For example, with regards to the polarized photons mentioned earlier that Allen Aspect used to verify the quantum mechanical interpretation of entanglement his theory tells us that because photons must always be moving at the speed of light they can never be separated with respect to an external observer no matter how far apart he or she perceives them to be.
This is because he tells that that there are no preferred reference frames by which one can measure distance. Therefore, one must not only view the separation of a photon with respect to an observer who was external to them but must also look at that separation from a photonâ€™s perspective.
However, his theory tells the distance between the two photons A and B would be defined by their relative speed with respect to an observer.
Specifically, he told us that it would be defined by
Yet, this tell us that the separation between two photons moving at the speed of light from their perspective would be zero no matter how far apart they might be from the perspective of an observer in a laboratory because according to the concepts of relativity one can view the photons as being stationary and the observers as moving at the velocity of light.
Therefore, according to Einstein’s theory all photons which are traveling at the speed of light are entangled with all other paired photons no matter how far apart or “spacelike” separated they may appear to be to ALL observers.
In other words, the inequities in the measurements made on ALL REPEAT ALL pairs of photons should be violated in a world containing the physical reality of Einstein’s theories because they will influence each other no matter how far they may be separated when viewed from a reference frame other than a photon’s, such as a laboratory.
Up until now we only have addressed the entanglement of photons that are moving at the speed of light. However, the same the relativistic properties of motion can be applied to explain the entanglement of other particles that are not moving at that speed.
This is because quantum mechanics defines the composition of matter in terms of its wave particle duality. More specifically, as was shown in the previously article “Quantum mechanics in a nutshellâ€¦Donâ€™t look: waves. Look: particles“ Dec. 1, 2015 it assumes that before an observation is made matter is propagated though space in terms of its wave properties and only after being observed does it present its particle properties.
In other words, in Quantum Mechanics matter has an extended volume while moving through space which is directly related to the wavelength associated with its particle properties.
This means the wavelengths of two particles in motion will overlap and be entangled if the separation between the end points of an observation as measured from their perspective is less that the wavelength of those particles.
However, as mentioned earlier Einstein tells us that we must use this theory to derive the separation of two moving particles from their perspective and not from the prospective of observers in a laboratory.
Therefore, even though particles may appear to be separated from the view point of a laboratory observer they may not be separated from the view point of the particles that are moving with respect to those observers because of an overlap of their wave properties..

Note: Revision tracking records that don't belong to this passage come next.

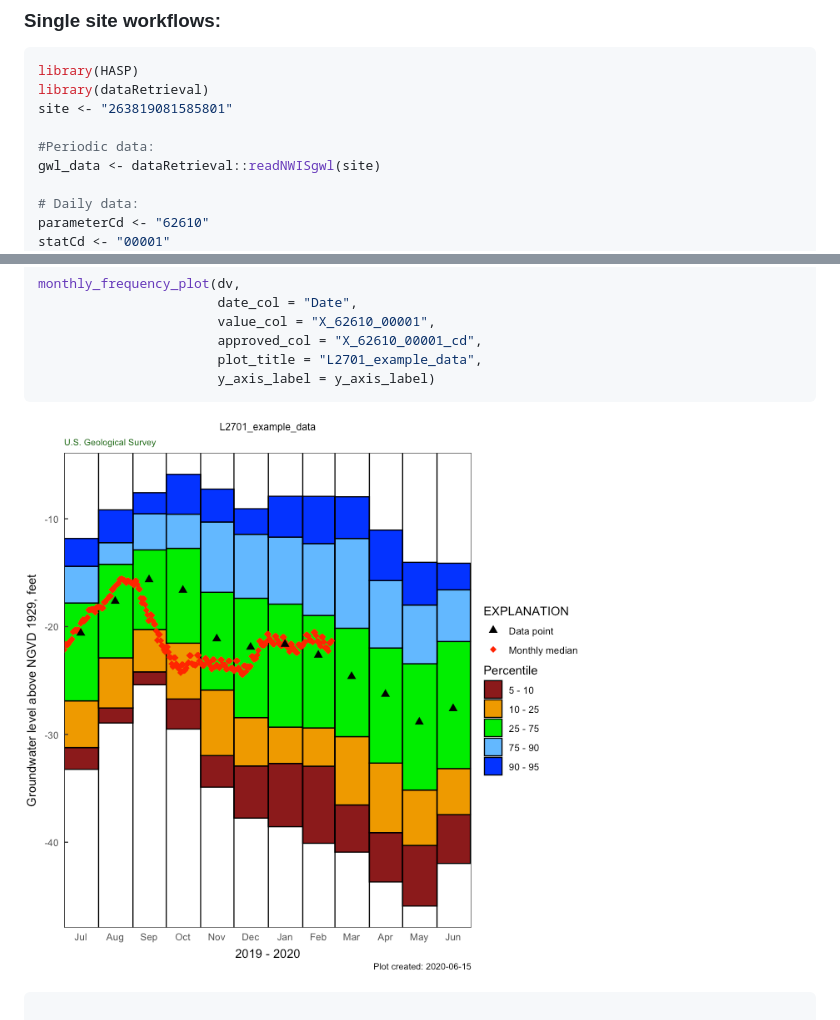
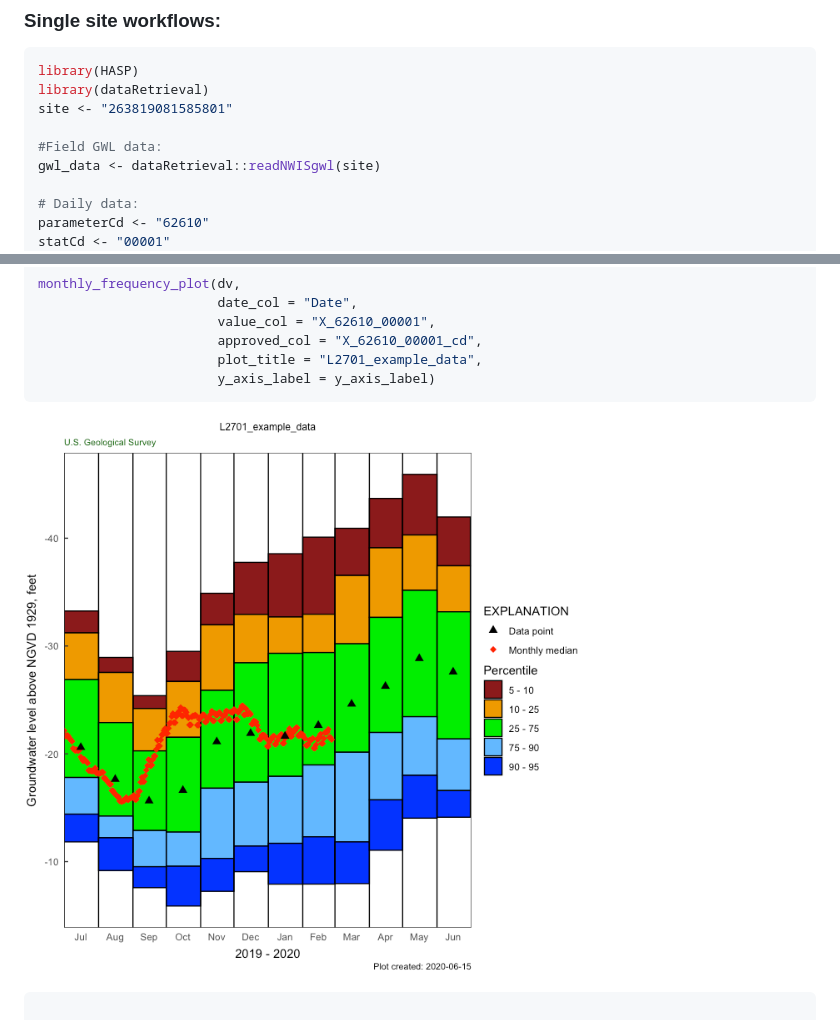
Before and after one commit to DOI-USGS/HASP, a Markdown page: README.md, 2 parts joined by grey strips. Drawn GitHub-style; pictures changed too: man/figures/README-graphs-1.png.

Commit message:
Re-build README.md

```diff
--- a/README.md
+++ b/README.md
@@ -20,7 +20,7 @@ library(HASP)
 library(dataRetrieval)
 site <- "263819081585801"
 
-#Periodic data:
+#Field GWL data:
 gwl_data <- dataRetrieval::readNWISgwl(site)
 
 # Daily data:
```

In other words, one does not have to break one of the most hard-and-fast rules of classical physics and Einstein theories: that no information can be transmitted faster than the speed of light because one can use his classical theories to explain how and why particles that appear to be separated can communicate instantaneously.

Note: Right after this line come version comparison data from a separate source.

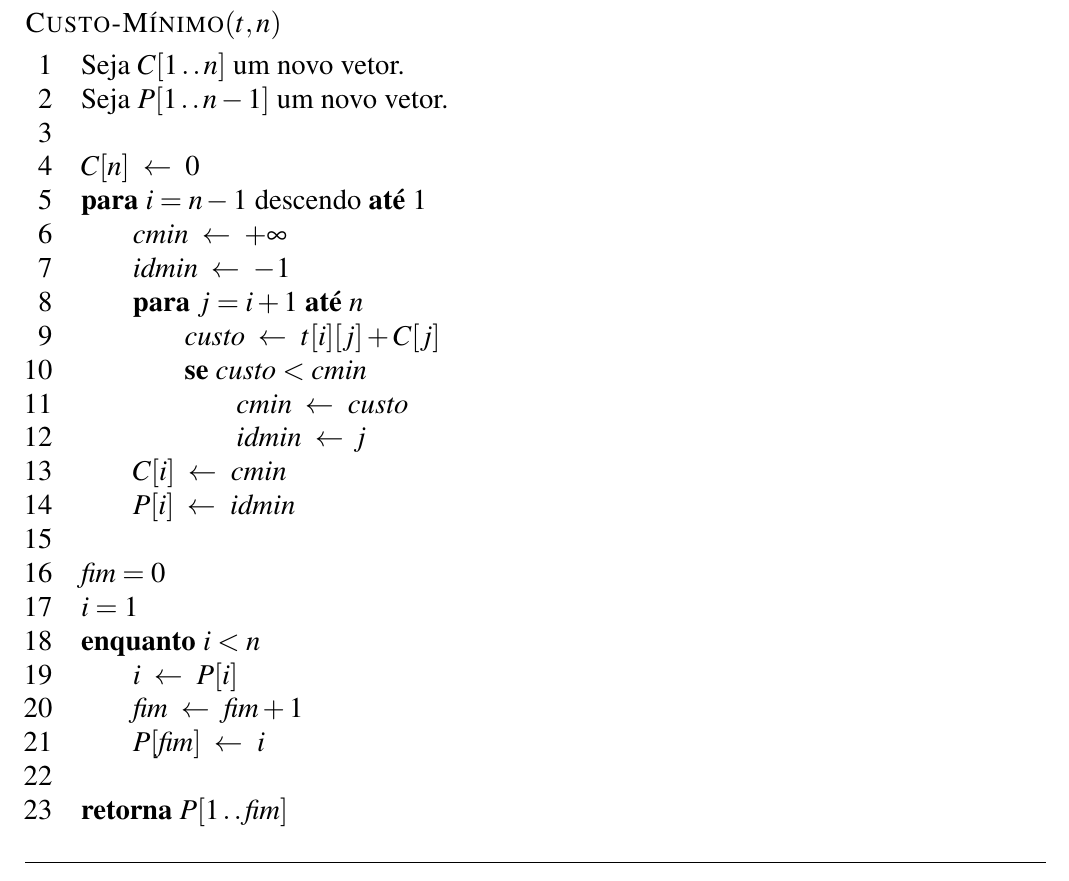
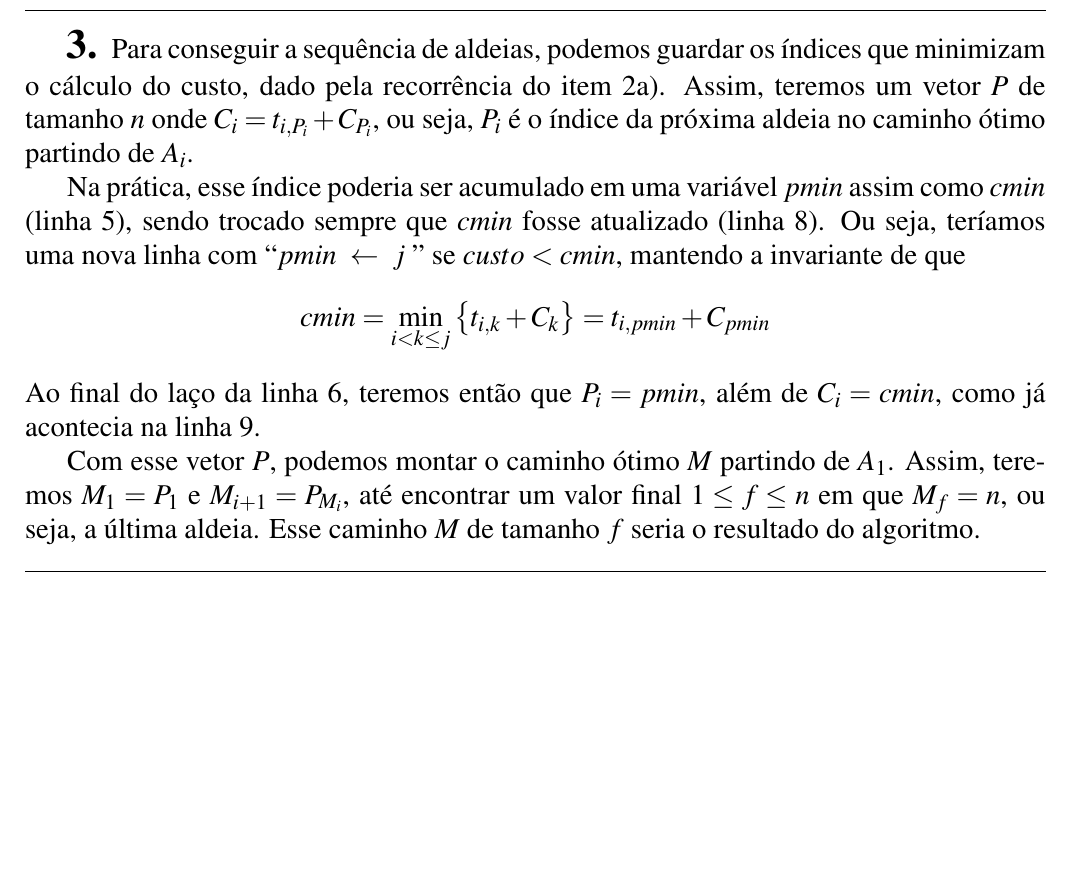
Before and after one commit to marmitar/MC458-Lista-5, a LaTeX document (main.tex, which reads respostas/3.tex): part of page 4 of 4, cut at the place of the change, the shorter picture padded with empty space. Compiled offline with pdfLaTeX.

Commit message:
Problema 3

```diff
--- a/respostas/3.tex
+++ b/respostas/3.tex
@@ -1,34 +1,45 @@
-\begin{codebox}
-    \Procname{$\proc{Custo-Mínimo}(t, n)$}
-    \li Seja $C[1 \twodots n]$ um novo vetor.
-    \li Seja $P[1 \twodots n - 1]$ um novo vetor.
-    \li
-    \li $C[n] \gets 0$
-    \li \kw{para} $i = n - 1$ descendo \kw{até} $1$
-        \Do
-    \li     $\id{cmin} \gets +\infty$
-    \li     $\id{idmin} \gets -1$
-    \li     \kw{para} $j = i + 1$ \kw{até} $n$
-            \Do
-    \li         $\id{custo} \gets t[i][j] + C[j]$
-    \li         \kw{se} $\id{custo} < \id{cmin}$
-                \Then
-    \li             $\id{cmin} \gets \id{custo}$
-    \li             $\id{idmin} \gets \id{j}$
-                \End
-            \End
-    \li     $C[i] \gets \id{cmin}$
-    \li     $P[i] \gets \id{idmin}$
-        \End
-    \li
-    \li $\id{fim} = 0$
-    \li $i = 1$
-    \li \kw{enquanto} $i < n$
-        \Do
-    \li     $i \gets P[i]$
-    \li     $\id{fim} \gets \id{fim} + 1$
-    \li     $P[\id{fim}] \gets i$
-        \End
-    \li
-    \li \kw{retorna} $P[1 \twodots \id{fim}]$
-\end{codebox}
+Para conseguir a sequência de aldeias, podemos guardar os índices que minimizam o cálculo do custo, dado pela recorrência do item \hyperref[sec:2:a]{2a)}. Assim, teremos um vetor $P$ de tamanho $n$ onde $C_i = t_{i, P_i} + C_{P_i}$, ou seja, $P_i$ é o índice da próxima aldeia no caminho ótimo partindo de $A_i$.
+
+Na prática, esse índice poderia ser acumulado em uma variável $pmin$ assim como $cmin$ (linha \ref{linha:a2:1}), sendo trocado sempre que $cmin$ fosse atualizado (linha \ref{linha:a3:2}). Ou seja, teríamos uma nova linha com $\mlq\mlq pmin \gets j \;\mrq\mrq$ se $custo < cmin$, mantendo a invariante de que
+\[
+    cmin = \min_{i < k \leq j} \left\{t_{i, k} + C_k\right\} = t_{i, pmin} + C_{pmin}
+\]
+Ao final do laço da linha \ref{linha:for:2}, teremos então que $P_i = pmin$, além de $C_i = cmin$, como já acontecia na linha \ref{linha:a2:2}.
+
+Com esse vetor $P$, podemos montar o caminho ótimo $M$ partindo de $A_1$. Assim, teremos $M_1 = P_1$ e $M_{i + 1} = P_{M_i}$, até encontrar um valor final $1 \leq f \leq n$ em que $M_f = n$, ou seja, a última aldeia. Esse caminho $M$ de tamanho $f$ seria o resultado do algoritmo.
+
+% \begin{codebox}
+%     \Procname{$\proc{Custo-Mínimo}(t, n)$}
+%     \li Seja $C[1 \twodots n]$ um novo vetor.
+%     \li Seja $P[1 \twodots n - 1]$ um novo vetor.
+%     \li
+%     \li $C[n] \gets 0$
+%     \li \kw{para} $i = n - 1$ descendo \kw{até} $1$
+%         \Do
+%     \li     $\id{cmin} \gets +\infty$
+%     \li     $\id{idmin} \gets -1$
+%     \li     \kw{para} $j = i + 1$ \kw{até} $n$
+%             \Do
+%     \li         $\id{custo} \gets t[i][j] + C[j]$
+%     \li         \kw{se} $\id{custo} < \id{cmin}$
+%                 \Then
+%     \li             $\id{cmin} \gets \id{custo}$
+%     \li             $\id{idmin} \gets \id{j}$
+%                 \End
+%             \End
+%     \li     $C[i] \gets \id{cmin}$
+%     \li     $P[i] \gets \id{idmin}$
+%         \End
+%     \li
+%     \li $\id{fim} = 0$
+%     \li $i = 1$
+%     \li \kw{enquanto} $i < n$
+%         \Do
+%     \li     $i \gets P[i]$
+%     \li     $\id{fim} \gets \id{fim} + 1$
+%     \li     $P[\id{fim}] \gets i$
+%     \li     $i \gets i + 1$
+%         \End
+%     \li
+%     \li \kw{retorna} $P[1 \twodots \id{fim}]$
+% \end{codebox}
```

The illusion is not that entanglement of two spatial separated particles from the perspective of the observers in Allen Aspect experiment mentioned earlier does not exist. The illusion is that entanglement is not the result of the quantum mechanical properties of matter but instead is the result of the physical reality of Einstein’s Theory of Relativity because it tells us that the separation of particles must be measured from their perspective and not from the perspective of an observer in a laboratory.
Copyright Jeffrey O’Callaghan 2020